Once home to the crème de la crème
of the French aristocracy, the Marais is full of hidden mansions waiting to be discovered. This charismatic neighborhood has undergone several dramatic transformations, but its architectural identity is perhaps most defined by these numerous private residences. Noting impressive façades and entering often overlooked courtyards, we'll step back into time with our guide, an architect or historian, on this 3-hour Marais walking tour. Together, we'll investigate how these iconic mansions tell the story of the social and artistic sea change taking place in Paris between 1550 and 1720, before the French Revolution ushered in the modern era (the subject of our French Revolution Tour Paris
Marais Walking Tour
The Renaissance arrived in Paris in the mid 16th century, forever transforming art and society in the French capital. However, its most lingering effect is perhaps on Parisian architecture. The Marais is one of the best quartiers to see the examples of the Parisian Renaissance by considering the splendid mansions, or so-called hôtels particuliers built by France's rich and noble families. Depending on opening times and the tenor of the walk, we may view such structures as the Flamboyant-Gothic Hôtel de Sens, the Hôtel Carnavalet (home to the museum of the same name), the Hôtel de Donon (today the Musée Cognacq-Jay), the Hôtel Lamoignon (which now houses the Bibliothèque Historique de la Ville de Paris), the enormous Hôtel Salé (now the Musée Picasso), and the palatial, and rather atypical, Hôtel de Soubise (part of today's Archives Nationales).
"Our guide helped us appreciate French history in ways I did not expect. The walk brought together the different changes in the Marais, and we were able to see many things that we would not have found on our own. It all worked."
A Transforming Quartier
As we move along, more or less chronologically, we'll discuss how the development of French architecture
reflected social and political realities of the time, allowing the mansions themselves to offer insight into the lives of Paris' more privileged citizens in the 16th and 17th centuries. Part of the walk will also deal with the history of the Marais itself, and how the area fell into ruin in the 19th century, becoming one of central Paris' poorest neighborhoods. Though the Marais was spared by Baron Haussmann's reforms (a figure discussed further on our Paris City Planning Tour
, its former splendors subdivided into tenements and workshops and often unrecognizable under the burden of subsequent additions and neglect.
Lastly, we'll uncover the neighborhood's incredible modern history. Ultimately neglected by Haussmann's 19th century reforms, the whole area was later threatened with comprehensive redevelopment in the 20th century. The fate of the aging, historic buildings hung in the balance until culture minister André Malraux championed the Marais as an urban conservation area in 1962. Over the next 45 years, state and city authorities would spend considerable sums buying up properties and restoring the quartier's heritage, often with spectacular results.

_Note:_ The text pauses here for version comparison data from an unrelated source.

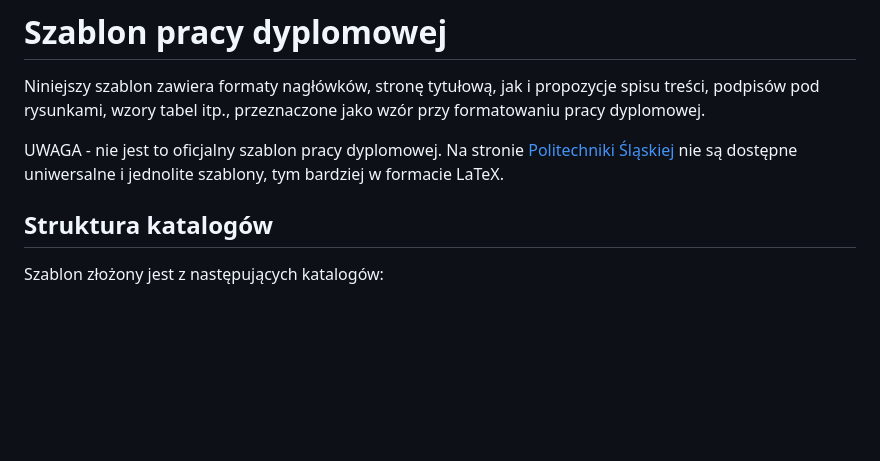
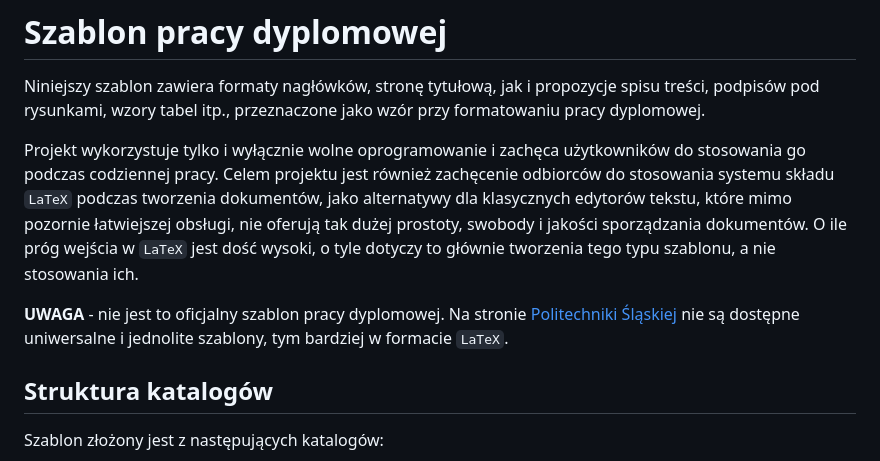
Before and after one commit to Kuszki/PolSl-Thesis-Template, a Markdown page: README.md, the part around one of its changes. GitHub-like rendering; blank space fills up the shorter version.

```diff
--- a/README.md
+++ b/README.md
@@ -2,7 +2,9 @@
 
 Niniejszy szablon zawiera formaty nagłówków, stronę tytułową, jak i propozycje spisu treści, podpisów pod rysunkami, wzory tabel itp., przeznaczone jako wzór przy formatowaniu pracy dyplomowej.
 
-UWAGA - nie jest to oficjalny szablon pracy dyplomowej. Na stronie [Politechniki Śląskiej](https://www.polsl.pl/) nie są dostępne uniwersalne i jednolite szablony, tym bardziej w formacie LaTeX.
+Projekt wykorzystuje tylko i wyłącznie wolne oprogramowanie i zachęca użytkowników do stosowania go podczas codziennej pracy. Celem projektu jest również zachęcenie odbiorców do stosowania systemu składu `LaTeX` podczas tworzenia dokumentów, jako alternatywy dla klasycznych edytorów tekstu, które mimo pozornie łatwiejszej obsługi, nie oferują tak dużej prostoty, swobody i jakości sporządzania dokumentów. O ile próg wejścia w `LaTeX` jest dość wysoki, o tyle dotyczy to głównie tworzenia tego typu szablonu, a nie stosowania ich.
+
+**UWAGA** - nie jest to oficjalny szablon pracy dyplomowej. Na stronie [Politechniki Śląskiej](https://www.polsl.pl/) nie są dostępne uniwersalne i jednolite szablony, tym bardziej w formacie `LaTeX`.
 
 ## Struktura katalogów
 
```
Also changed, not shown: other parts of README.md (+11 -28 lines).
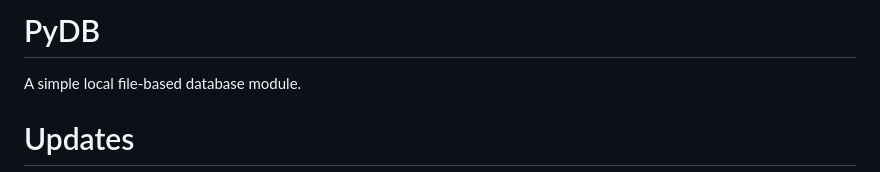
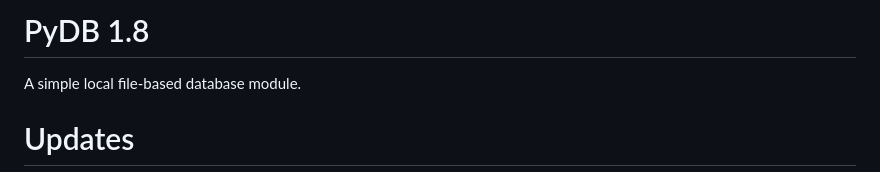
Before and after one commit to sanalzio/PyDB, a Markdown page: README.md, the part around the change. Rendered like a GitHub page.

```diff
--- a/README.md
+++ b/README.md
@@ -1,4 +1,4 @@
-# PyDB
+# PyDB 1.8
 A simple local file-based database module.
 
 # Updates
```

As our walk comes to a close, we will leave with a comprehensive understanding of the area's transformation—from a basic historical timeline of its progression, to insight into how the development of French architecture reflected social and political realities of the time.
Those interested in the Jewish history of the neighborhood may wish to take our Jewish Paris Tour.
What sort of sites are visited on this walk? The Marais district has many former private mansions built mainly from the middle of the 16th century to the end of the 17th century. Most of these are now museums. We may enter some of the structures; others we will view from the outside.
Might there be any additional costs? Each expert includes different sites, so it is possible you may enter a structure that requires an additional ticket. This would be purchased on-site and is not included in the cost of the walk.
Does this walk include visits to mansions that are currently private? Most of the mansions included in the walk are now museums or libraries so you will probably not be entering any currently private mansions.
Is this tour walking-intensive and/or wheelchair accessible? This tour is fairly walking-intensive and the route may include narrow sidewalks and cobblestoned streets. The route may include a visit to Musée Carnavalet or the Hôtel de Soubise, which are only partially accessible. Please contact us to discuss in more detail your mobility concerns so that we can best advise. We are also happy to design a private, customized tour for visitors with mobility concerns.